Colton Family Scholars

In addition to providing funding for established investigators, the Colton Center provides support for outstanding junior scientists, designated as the Colton Family Scholars. For 2017-2018, the Colton Family Scholar is Ashira Blazer, MD.

Dr. Blazer studies the interplay between the chronic inflammation of lupus and two recently discovered cytokine-responsive polymorphisms in the Apolipoprotein L1 (APOL1) gene which have been associated with both atherosclerosis and renal disease in African Americans. In a deeply translational approach, Dr. Blazer has mined clinical data in over 300 SLE patients of African ancestry both seen at NYU and at the University of Ghana in Accra, Ghana, and compared this across genotype with regard to serum markers of atherosclerotic disease, renal progression, and cytokine profile. In parallel, upon treating primary endothelial cell cultures with SLE-relevant stimuli including interferons and toll like receptor agonists, she has observed APOL1 variant dependent defects in autophagy and resultant cellular toxicity. With this approach, she is helping to unearth ways in which these common genetic variants contribute to organ damage in African SLE patients—a population long known to experience excess morbidity and mortality. Dr. Blazer has been awarded a Rheumatology Research Foundation Scientist Development Award and an NIH KL2 in support of this work.

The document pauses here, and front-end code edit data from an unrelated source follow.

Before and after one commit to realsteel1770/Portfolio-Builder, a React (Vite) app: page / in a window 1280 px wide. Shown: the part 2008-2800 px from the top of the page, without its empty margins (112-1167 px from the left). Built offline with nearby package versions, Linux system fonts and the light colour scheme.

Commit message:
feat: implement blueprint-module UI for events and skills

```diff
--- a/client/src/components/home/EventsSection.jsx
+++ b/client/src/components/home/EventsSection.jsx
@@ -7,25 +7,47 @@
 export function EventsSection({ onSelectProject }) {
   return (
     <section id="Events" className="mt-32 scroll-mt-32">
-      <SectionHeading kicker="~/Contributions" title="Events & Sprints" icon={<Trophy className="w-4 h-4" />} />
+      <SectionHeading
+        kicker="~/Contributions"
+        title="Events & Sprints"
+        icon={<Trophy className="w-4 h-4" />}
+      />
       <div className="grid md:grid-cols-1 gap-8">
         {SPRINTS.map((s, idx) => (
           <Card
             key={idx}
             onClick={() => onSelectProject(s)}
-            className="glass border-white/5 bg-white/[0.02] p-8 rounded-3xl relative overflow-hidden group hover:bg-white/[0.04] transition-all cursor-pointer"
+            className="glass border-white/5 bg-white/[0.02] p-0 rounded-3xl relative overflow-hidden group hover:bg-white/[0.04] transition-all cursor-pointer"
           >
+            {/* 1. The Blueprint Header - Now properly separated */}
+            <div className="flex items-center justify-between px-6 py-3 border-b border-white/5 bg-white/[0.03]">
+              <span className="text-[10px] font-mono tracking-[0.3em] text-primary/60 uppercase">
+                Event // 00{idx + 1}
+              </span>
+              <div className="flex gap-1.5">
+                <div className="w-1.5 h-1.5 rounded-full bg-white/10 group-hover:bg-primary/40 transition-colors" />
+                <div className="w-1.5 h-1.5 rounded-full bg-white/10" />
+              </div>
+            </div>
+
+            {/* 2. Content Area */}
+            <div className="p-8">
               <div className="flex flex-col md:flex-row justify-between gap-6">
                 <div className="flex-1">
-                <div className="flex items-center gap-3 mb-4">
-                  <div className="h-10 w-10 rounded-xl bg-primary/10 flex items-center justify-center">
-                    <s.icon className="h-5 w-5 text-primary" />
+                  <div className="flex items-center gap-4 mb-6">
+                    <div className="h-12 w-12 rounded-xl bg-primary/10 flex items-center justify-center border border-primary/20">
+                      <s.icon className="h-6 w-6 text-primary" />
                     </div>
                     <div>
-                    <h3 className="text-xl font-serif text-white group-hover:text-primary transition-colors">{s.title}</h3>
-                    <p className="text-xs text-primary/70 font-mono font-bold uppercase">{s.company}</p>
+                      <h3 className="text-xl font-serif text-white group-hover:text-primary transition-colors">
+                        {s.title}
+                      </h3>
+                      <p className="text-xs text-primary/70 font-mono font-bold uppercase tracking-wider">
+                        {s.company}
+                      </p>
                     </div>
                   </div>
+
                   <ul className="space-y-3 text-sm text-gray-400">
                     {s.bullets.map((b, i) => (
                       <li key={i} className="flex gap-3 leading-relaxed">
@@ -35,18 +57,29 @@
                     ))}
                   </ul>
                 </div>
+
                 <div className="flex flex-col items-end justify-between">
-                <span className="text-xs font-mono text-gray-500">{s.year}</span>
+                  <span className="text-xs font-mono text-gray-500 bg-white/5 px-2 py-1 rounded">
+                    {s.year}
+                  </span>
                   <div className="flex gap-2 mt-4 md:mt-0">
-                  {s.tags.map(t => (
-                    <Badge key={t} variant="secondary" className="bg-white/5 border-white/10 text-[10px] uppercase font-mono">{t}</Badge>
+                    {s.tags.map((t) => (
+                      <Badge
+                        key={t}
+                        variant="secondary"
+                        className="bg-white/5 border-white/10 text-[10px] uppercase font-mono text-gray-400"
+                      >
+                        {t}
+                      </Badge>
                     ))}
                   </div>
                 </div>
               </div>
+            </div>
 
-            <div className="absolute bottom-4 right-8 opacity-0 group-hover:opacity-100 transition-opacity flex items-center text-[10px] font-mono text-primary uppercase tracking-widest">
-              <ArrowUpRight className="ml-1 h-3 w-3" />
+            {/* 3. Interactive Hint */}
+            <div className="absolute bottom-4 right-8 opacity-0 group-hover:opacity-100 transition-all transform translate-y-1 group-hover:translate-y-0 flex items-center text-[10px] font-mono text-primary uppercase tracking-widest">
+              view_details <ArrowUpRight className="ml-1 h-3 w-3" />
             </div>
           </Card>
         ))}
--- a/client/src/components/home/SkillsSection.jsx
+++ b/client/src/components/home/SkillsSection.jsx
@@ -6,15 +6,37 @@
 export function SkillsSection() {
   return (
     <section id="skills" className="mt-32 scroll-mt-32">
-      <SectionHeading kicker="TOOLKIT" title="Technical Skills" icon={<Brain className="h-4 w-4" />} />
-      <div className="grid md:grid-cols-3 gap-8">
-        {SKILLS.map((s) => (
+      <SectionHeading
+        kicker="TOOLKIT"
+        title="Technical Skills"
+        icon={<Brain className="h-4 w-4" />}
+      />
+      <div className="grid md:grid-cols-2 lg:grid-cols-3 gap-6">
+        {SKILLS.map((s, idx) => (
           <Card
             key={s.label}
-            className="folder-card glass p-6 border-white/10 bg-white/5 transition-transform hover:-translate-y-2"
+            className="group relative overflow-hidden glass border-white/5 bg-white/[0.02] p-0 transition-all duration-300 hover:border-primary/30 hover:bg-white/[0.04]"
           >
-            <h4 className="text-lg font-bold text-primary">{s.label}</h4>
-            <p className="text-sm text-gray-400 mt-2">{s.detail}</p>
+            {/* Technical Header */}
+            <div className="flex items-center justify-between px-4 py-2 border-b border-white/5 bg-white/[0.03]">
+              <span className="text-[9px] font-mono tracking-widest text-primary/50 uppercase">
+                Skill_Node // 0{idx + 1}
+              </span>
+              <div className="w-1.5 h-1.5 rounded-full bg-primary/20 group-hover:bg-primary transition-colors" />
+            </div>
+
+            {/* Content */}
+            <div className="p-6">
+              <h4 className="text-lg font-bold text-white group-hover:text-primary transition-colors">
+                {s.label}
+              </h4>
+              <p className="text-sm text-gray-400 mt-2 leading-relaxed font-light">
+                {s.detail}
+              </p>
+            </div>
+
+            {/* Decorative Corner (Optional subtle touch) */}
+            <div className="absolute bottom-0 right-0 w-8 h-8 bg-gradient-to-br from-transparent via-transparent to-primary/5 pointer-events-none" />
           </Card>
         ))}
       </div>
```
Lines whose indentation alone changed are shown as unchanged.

Previous Colton Family Scholars

The following researchers were selected as Colton Family Scholars.

2016-2017

Lea Ann Chen, MD, Assistant Professor in the Department of Medicine
Project title:  IBD, immunosuppression, and the microbiome

Adam Mor, MD, PhD, Assistant Professor in the Departments of Medicine and Pathology
Project title:  Novel mechanisms regulating pd-1 signaling in cancer and autoimmunity

2015-2016

Adam Mor, MD, PhD, Assistant Professor in the Departments of Medicine and Pathology
Project title: Pd-1 signaling in SLE; rap1 in psoriatic arthritis

Johannes Nowatzky, PhD, Assistant Professor in the Department of Medicine
Project title: Tregs in autoimmune diseases

2014-2015

Lea Ann Chen, MD, Assistant Professor in the Department of Medicine
Project title: IBD, immunosupression, and microbiome

Adam Mor, MD, PhD, Assistant Professor in the Departments of Medicine and Pathology
Project title: PD1 signaling in SLE; rap1 in psoriatic arthritis

Johannes Nowatzky, PhD, Assistant Professor in the Department of Medicine
Project title: Tregs in autoimmune diseases

2013-2014

Adam Mor, MD, PhD, Assistant Professor in the Departments of Medicine and Pathology
Project title: Rap1 signaling in autoimmune T lymphocytes

Jennifer Philips, MD, PhD, Assistant Professor in the Departments of Medicine, Pathology, and Microbiology
Project title: Mycobacterial manipulation of immune responses: understanding why the body cannot defend itself against tuberculosis

Bo Shopsin, MD, PhD, Assistant Professor in the Departments of Medicine and Microbiology
Project title: Transmission of methicillin-resistant staphylococcus aureus (MRSA)

Ilseung Cho, MD, Assistant Professor in the Department of Medicine
Project title: Microbial modulation of oral anticoagulation

2012-2013

David J. Araten, MD, Assistant Professor in the Department of Medicine
Project title: Development of a novel assay for induced mutagenesis in mice

Sumathi Sivapalasingam, MD, Assistant Professor in the Department of Medicine
Project title: Enhancing vaginal defenses to reduce the risk of HIV infection

Michael D. Weiden, MD, Associate Professor in the Departments of Medicine and Environmental Medicine
Project title: Lung microbiome in health and disease